▸ Exercise instructions: Write the records below out again. Match them exactly.

Structured diff data:
▼

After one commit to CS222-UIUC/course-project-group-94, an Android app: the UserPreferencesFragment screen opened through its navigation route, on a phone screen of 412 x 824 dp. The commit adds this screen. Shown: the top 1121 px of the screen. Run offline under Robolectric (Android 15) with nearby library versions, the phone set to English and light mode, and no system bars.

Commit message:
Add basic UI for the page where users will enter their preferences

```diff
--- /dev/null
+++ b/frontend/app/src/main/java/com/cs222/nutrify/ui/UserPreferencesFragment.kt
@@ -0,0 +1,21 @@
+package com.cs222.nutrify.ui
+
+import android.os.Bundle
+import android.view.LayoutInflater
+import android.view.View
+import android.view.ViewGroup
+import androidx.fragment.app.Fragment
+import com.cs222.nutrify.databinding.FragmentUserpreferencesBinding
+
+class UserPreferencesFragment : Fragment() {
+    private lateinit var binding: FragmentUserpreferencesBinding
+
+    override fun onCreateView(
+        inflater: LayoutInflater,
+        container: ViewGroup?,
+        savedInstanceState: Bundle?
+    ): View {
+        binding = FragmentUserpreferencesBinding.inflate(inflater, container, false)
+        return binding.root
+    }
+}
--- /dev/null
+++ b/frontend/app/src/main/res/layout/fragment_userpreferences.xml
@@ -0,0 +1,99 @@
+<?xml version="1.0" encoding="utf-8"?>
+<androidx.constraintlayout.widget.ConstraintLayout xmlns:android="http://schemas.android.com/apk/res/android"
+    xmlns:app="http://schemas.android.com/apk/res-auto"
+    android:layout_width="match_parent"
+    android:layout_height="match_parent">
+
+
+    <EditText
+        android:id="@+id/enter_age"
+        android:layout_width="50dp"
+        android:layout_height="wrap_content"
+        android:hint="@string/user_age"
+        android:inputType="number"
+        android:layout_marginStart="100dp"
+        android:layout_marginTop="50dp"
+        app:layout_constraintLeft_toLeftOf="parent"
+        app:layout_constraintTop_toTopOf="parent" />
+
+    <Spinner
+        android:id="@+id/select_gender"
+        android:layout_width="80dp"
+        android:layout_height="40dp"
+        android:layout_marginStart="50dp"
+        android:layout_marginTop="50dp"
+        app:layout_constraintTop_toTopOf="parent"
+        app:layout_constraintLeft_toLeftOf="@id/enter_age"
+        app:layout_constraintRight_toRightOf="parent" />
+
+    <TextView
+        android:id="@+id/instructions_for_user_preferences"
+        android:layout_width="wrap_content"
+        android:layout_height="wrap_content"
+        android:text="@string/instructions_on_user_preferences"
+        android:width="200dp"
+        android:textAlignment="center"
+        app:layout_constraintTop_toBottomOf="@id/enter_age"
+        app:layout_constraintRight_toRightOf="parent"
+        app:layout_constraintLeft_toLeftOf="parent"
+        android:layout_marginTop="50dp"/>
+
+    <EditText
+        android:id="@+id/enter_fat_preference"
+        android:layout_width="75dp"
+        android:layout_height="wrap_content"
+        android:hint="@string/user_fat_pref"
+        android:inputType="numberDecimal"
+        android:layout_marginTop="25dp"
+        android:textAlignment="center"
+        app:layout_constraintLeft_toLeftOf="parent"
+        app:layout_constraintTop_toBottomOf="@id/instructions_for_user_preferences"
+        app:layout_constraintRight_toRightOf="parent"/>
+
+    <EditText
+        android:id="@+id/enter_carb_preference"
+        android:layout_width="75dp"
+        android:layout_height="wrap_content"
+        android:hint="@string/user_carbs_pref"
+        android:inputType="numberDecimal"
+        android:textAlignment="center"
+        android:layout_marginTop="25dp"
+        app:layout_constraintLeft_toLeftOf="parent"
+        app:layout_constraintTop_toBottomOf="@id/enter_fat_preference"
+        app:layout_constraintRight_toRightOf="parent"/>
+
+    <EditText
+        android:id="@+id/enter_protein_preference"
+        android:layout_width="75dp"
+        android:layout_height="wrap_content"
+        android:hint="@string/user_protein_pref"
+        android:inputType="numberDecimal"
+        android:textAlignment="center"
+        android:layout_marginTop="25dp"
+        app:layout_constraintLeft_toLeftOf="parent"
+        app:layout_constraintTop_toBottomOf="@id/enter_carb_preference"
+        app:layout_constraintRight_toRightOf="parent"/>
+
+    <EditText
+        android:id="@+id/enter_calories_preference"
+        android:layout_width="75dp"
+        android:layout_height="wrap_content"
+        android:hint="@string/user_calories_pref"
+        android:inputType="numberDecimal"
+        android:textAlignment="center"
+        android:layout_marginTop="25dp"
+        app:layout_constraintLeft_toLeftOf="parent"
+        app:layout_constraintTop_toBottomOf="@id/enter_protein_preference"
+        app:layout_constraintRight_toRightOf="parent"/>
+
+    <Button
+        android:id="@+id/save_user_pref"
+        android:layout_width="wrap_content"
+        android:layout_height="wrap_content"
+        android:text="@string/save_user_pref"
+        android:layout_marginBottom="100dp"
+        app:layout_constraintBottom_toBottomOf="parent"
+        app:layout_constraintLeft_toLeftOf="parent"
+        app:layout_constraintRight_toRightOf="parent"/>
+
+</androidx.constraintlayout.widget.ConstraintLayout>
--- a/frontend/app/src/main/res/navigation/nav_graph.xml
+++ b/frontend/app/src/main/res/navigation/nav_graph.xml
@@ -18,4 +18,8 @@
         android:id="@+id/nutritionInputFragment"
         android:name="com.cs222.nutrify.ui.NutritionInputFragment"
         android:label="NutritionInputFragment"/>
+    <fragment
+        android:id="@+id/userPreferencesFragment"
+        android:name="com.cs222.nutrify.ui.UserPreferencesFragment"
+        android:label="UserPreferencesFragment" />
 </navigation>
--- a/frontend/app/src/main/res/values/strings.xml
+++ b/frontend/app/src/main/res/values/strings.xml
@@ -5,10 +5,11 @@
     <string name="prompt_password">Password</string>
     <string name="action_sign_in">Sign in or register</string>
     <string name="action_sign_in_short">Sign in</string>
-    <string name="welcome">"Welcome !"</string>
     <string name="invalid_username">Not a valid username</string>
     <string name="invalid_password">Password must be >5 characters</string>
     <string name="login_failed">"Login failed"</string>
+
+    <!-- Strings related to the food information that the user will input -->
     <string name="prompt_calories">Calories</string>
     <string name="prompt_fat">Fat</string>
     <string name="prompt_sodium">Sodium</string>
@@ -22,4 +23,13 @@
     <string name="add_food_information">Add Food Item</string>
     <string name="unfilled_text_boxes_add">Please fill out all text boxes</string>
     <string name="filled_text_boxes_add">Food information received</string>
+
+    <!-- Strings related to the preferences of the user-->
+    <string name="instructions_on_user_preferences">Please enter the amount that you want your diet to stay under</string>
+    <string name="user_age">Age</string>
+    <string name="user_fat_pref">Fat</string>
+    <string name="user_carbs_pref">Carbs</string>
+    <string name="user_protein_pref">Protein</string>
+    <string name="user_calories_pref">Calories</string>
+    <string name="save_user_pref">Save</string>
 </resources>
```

▲

▸ Solution to the exercise:
After one commit to CS222-UIUC/course-project-group-94, an Android app: the UserPreferencesFragment screen opened through its navigation route, on a phone screen of 412 x 824 dp. The commit adds this screen. Shown: the top 1121 px of the screen. Run offline under Robolectric (Android 15) with nearby library versions, the phone set to English and light mode, and no system bars.

Commit message:
Add basic UI for the page where users will enter their preferences

```diff
--- /dev/null
+++ b/frontend/app/src/main/java/com/cs222/nutrify/ui/UserPreferencesFragment.kt
@@ -0,0 +1,21 @@
+package com.cs222.nutrify.ui
+
+import android.os.Bundle
+import android.view.LayoutInflater
+import android.view.View
+import android.view.ViewGroup
+import androidx.fragment.app.Fragment
+import com.cs222.nutrify.databinding.FragmentUserpreferencesBinding
+
+class UserPreferencesFragment : Fragment() {
+    private lateinit var binding: FragmentUserpreferencesBinding
+
+    override fun onCreateView(
+        inflater: LayoutInflater,
+        container: ViewGroup?,
+        savedInstanceState: Bundle?
+    ): View {
+        binding = FragmentUserpreferencesBinding.inflate(inflater, container, false)
+        return binding.root
+    }
+}
--- /dev/null
+++ b/frontend/app/src/main/res/layout/fragment_userpreferences.xml
@@ -0,0 +1,99 @@
+<?xml version="1.0" encoding="utf-8"?>
+<androidx.constraintlayout.widget.ConstraintLayout xmlns:android="http://schemas.android.com/apk/res/android"
+    xmlns:app="http://schemas.android.com/apk/res-auto"
+    android:layout_width="match_parent"
+    android:layout_height="match_parent">
+
+
+    <EditText
+        android:id="@+id/enter_age"
+        android:layout_width="50dp"
+        android:layout_height="wrap_content"
+        android:hint="@string/user_age"
+        android:inputType="number"
+        android:layout_marginStart="100dp"
+        android:layout_marginTop="50dp"
+        app:layout_constraintLeft_toLeftOf="parent"
+        app:layout_constraintTop_toTopOf="parent" />
+
+    <Spinner
+        android:id="@+id/select_gender"
+        android:layout_width="80dp"
+        android:layout_height="40dp"
+        android:layout_marginStart="50dp"
+        android:layout_marginTop="50dp"
+        app:layout_constraintTop_toTopOf="parent"
+        app:layout_constraintLeft_toLeftOf="@id/enter_age"
+        app:layout_constraintRight_toRightOf="parent" />
+
+    <TextView
+        android:id="@+id/instructions_for_user_preferences"
+        android:layout_width="wrap_content"
+        android:layout_height="wrap_content"
+        android:text="@string/instructions_on_user_preferences"
+        android:width="200dp"
+        android:textAlignment="center"
+        app:layout_constraintTop_toBottomOf="@id/enter_age"
+        app:layout_constraintRight_toRightOf="parent"
+        app:layout_constraintLeft_toLeftOf="parent"
+        android:layout_marginTop="50dp"/>
+
+    <EditText
+        android:id="@+id/enter_fat_preference"
+        android:layout_width="75dp"
+        android:layout_height="wrap_content"
+        android:hint="@string/user_fat_pref"
+        android:inputType="numberDecimal"
+        android:layout_marginTop="25dp"
+        android:textAlignment="center"
+        app:layout_constraintLeft_toLeftOf="parent"
+        app:layout_constraintTop_toBottomOf="@id/instructions_for_user_preferences"
+        app:layout_constraintRight_toRightOf="parent"/>
+
+    <EditText
+        android:id="@+id/enter_carb_preference"
+        android:layout_width="75dp"
+        android:layout_height="wrap_content"
+        android:hint="@string/user_carbs_pref"
+        android:inputType="numberDecimal"
+        android:textAlignment="center"
+        android:layout_marginTop="25dp"
+        app:layout_constraintLeft_toLeftOf="parent"
+        app:layout_constraintTop_toBottomOf="@id/enter_fat_preference"
+        app:layout_constraintRight_toRightOf="parent"/>
+
+    <EditText
+        android:id="@+id/enter_protein_preference"
+        android:layout_width="75dp"
+        android:layout_height="wrap_content"
+        android:hint="@string/user_protein_pref"
+        android:inputType="numberDecimal"
+        android:textAlignment="center"
+        android:layout_marginTop="25dp"
+        app:layout_constraintLeft_toLeftOf="parent"
+        app:layout_constraintTop_toBottomOf="@id/enter_carb_preference"
+        app:layout_constraintRight_toRightOf="parent"/>
+
+    <EditText
+        android:id="@+id/enter_calories_preference"
+        android:layout_width="75dp"
+        android:layout_height="wrap_content"
+        android:hint="@string/user_calories_pref"
+        android:inputType="numberDecimal"
+        android:textAlignment="center"
+        android:layout_marginTop="25dp"
+        app:layout_constraintLeft_toLeftOf="parent"
+        app:layout_constraintTop_toBottomOf="@id/enter_protein_preference"
+        app:layout_constraintRight_toRightOf="parent"/>
+
+    <Button
+        android:id="@+id/save_user_pref"
+        android:layout_width="wrap_content"
+        android:layout_height="wrap_content"
+        android:text="@string/save_user_pref"
+        android:layout_marginBottom="100dp"
+        app:layout_constraintBottom_toBottomOf="parent"
+        app:layout_constraintLeft_toLeftOf="parent"
+        app:layout_constraintRight_toRightOf="parent"/>
+
+</androidx.constraintlayout.widget.ConstraintLayout>
--- a/frontend/app/src/main/res/navigation/nav_graph.xml
+++ b/frontend/app/src/main/res/navigation/nav_graph.xml
@@ -18,4 +18,8 @@
         android:id="@+id/nutritionInputFragment"
         android:name="com.cs222.nutrify.ui.NutritionInputFragment"
         android:label="NutritionInputFragment"/>
+    <fragment
+        android:id="@+id/userPreferencesFragment"
+        android:name="com.cs222.nutrify.ui.UserPreferencesFragment"
+        android:label="UserPreferencesFragment" />
 </navigation>
--- a/frontend/app/src/main/res/values/strings.xml
+++ b/frontend/app/src/main/res/values/strings.xml
@@ -5,10 +5,11 @@
     <string name="prompt_password">Password</string>
     <string name="action_sign_in">Sign in or register</string>
     <string name="action_sign_in_short">Sign in</string>
-    <string name="welcome">"Welcome !"</string>
     <string name="invalid_username">Not a valid username</string>
     <string name="invalid_password">Password must be >5 characters</string>
     <string name="login_failed">"Login failed"</string>
+
+    <!-- Strings related to the food information that the user will input -->
     <string name="prompt_calories">Calories</string>
     <string name="prompt_fat">Fat</string>
     <string name="prompt_sodium">Sodium</string>
@@ -22,4 +23,13 @@
     <string name="add_food_information">Add Food Item</string>
     <string name="unfilled_text_boxes_add">Please fill out all text boxes</string>
     <string name="filled_text_boxes_add">Food information received</string>
+
+    <!-- Strings related to the preferences of the user-->
+    <string name="instructions_on_user_preferences">Please enter the amount that you want your diet to stay under</string>
+    <string name="user_age">Age</string>
+    <string name="user_fat_pref">Fat</string>
+    <string name="user_carbs_pref">Carbs</string>
+    <string name="user_protein_pref">Protein</string>
+    <string name="user_calories_pref">Calories</string>
+    <string name="save_user_pref">Save</string>
 </resources>
```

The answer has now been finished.